# WHAT IS REQUIRED:
Determine how many lines of the entries that follow contain "shown", and respond with that number alone.

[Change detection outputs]
====
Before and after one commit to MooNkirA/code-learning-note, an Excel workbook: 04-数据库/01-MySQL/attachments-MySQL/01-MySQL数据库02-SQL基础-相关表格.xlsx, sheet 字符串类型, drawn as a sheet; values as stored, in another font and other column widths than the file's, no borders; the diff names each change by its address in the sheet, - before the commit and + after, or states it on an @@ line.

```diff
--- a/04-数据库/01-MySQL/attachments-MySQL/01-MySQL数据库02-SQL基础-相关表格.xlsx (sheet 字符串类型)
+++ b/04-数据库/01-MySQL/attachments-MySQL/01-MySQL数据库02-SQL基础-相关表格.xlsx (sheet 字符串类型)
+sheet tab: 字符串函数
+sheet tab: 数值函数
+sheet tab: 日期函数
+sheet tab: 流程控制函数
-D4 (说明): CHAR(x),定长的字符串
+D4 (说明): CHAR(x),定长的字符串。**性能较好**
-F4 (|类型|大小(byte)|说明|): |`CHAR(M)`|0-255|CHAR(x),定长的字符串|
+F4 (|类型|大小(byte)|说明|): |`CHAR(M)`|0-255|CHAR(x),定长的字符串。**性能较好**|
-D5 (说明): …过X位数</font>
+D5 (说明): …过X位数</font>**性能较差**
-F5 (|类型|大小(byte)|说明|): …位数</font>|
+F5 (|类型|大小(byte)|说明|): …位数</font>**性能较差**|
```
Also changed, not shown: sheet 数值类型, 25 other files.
====
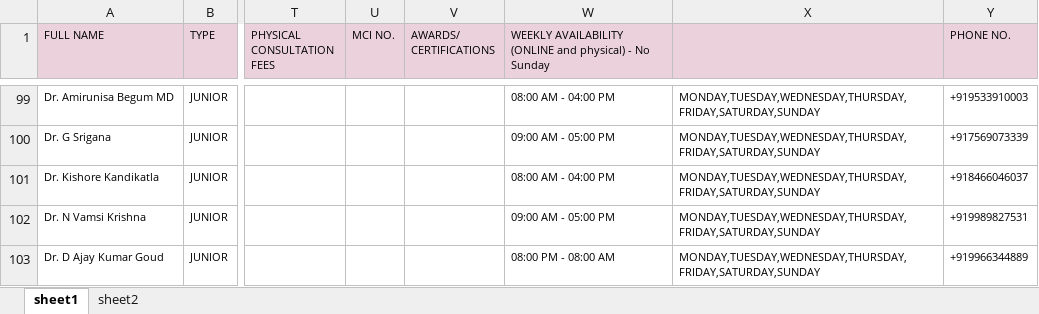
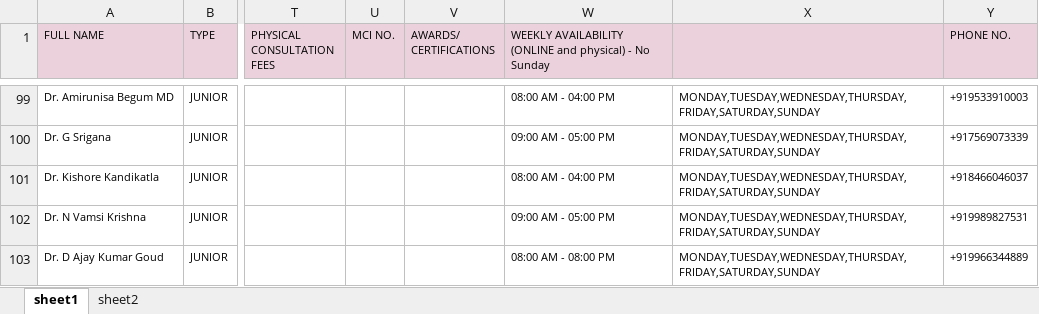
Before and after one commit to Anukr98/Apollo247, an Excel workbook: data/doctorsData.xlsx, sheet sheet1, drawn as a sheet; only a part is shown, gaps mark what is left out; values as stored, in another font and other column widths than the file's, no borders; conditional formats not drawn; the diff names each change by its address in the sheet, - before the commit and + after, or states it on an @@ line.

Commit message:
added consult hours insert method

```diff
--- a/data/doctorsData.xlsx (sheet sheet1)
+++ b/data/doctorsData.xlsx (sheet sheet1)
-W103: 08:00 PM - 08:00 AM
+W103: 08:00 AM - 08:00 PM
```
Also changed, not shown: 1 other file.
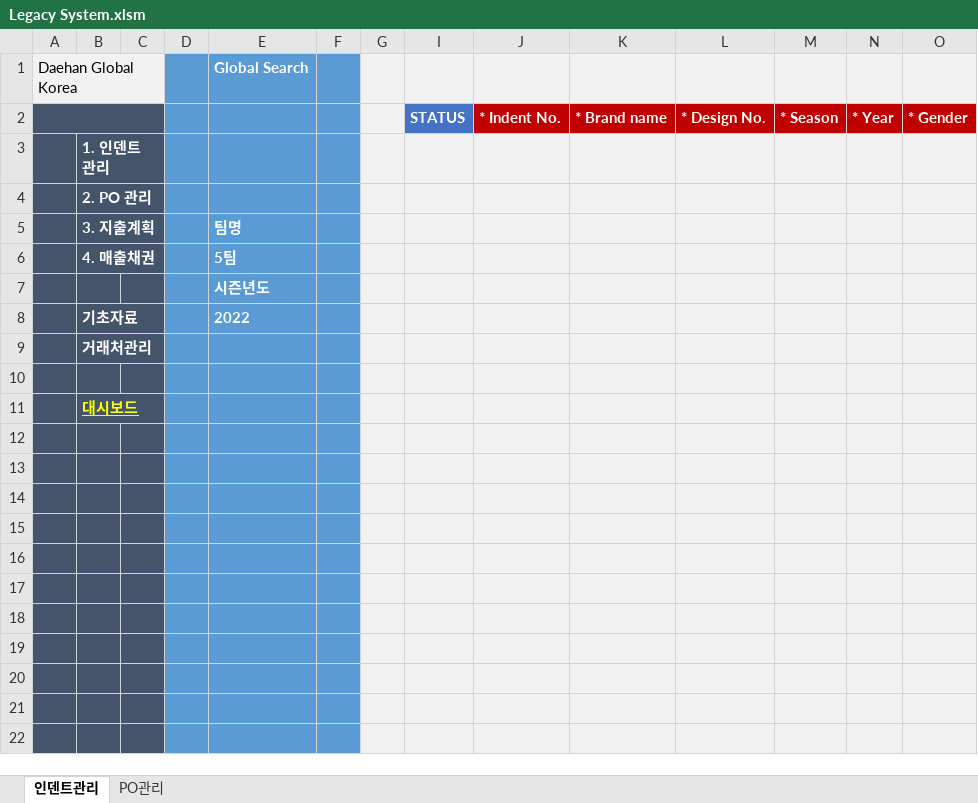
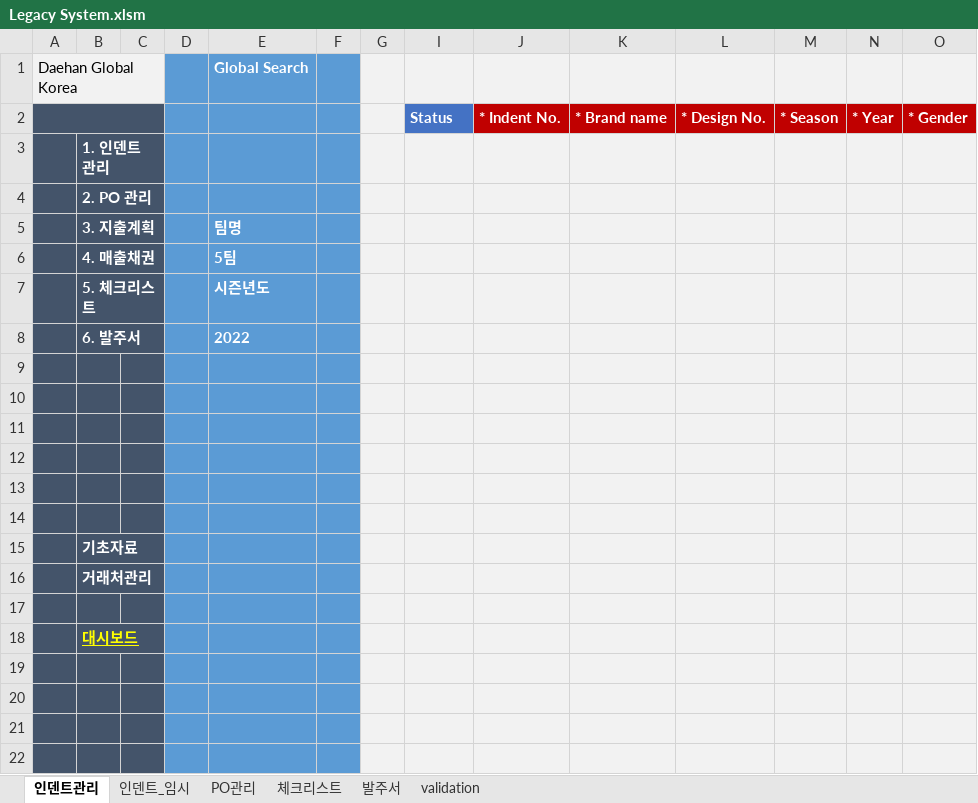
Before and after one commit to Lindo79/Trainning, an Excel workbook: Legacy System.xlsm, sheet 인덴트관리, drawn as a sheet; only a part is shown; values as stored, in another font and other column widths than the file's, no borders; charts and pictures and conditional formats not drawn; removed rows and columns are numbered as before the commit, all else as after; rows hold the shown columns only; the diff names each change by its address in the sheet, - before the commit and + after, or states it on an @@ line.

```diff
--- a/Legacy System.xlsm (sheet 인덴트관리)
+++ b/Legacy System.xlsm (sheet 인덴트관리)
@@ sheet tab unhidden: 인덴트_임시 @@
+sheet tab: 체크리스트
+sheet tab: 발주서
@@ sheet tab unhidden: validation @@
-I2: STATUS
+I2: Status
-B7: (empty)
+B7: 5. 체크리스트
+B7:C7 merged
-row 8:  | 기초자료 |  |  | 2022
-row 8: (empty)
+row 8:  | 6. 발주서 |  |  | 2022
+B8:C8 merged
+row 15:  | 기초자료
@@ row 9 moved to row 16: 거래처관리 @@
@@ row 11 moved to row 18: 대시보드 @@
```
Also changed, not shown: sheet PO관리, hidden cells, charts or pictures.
====
# SOLUTION FOR THIS TASK:
5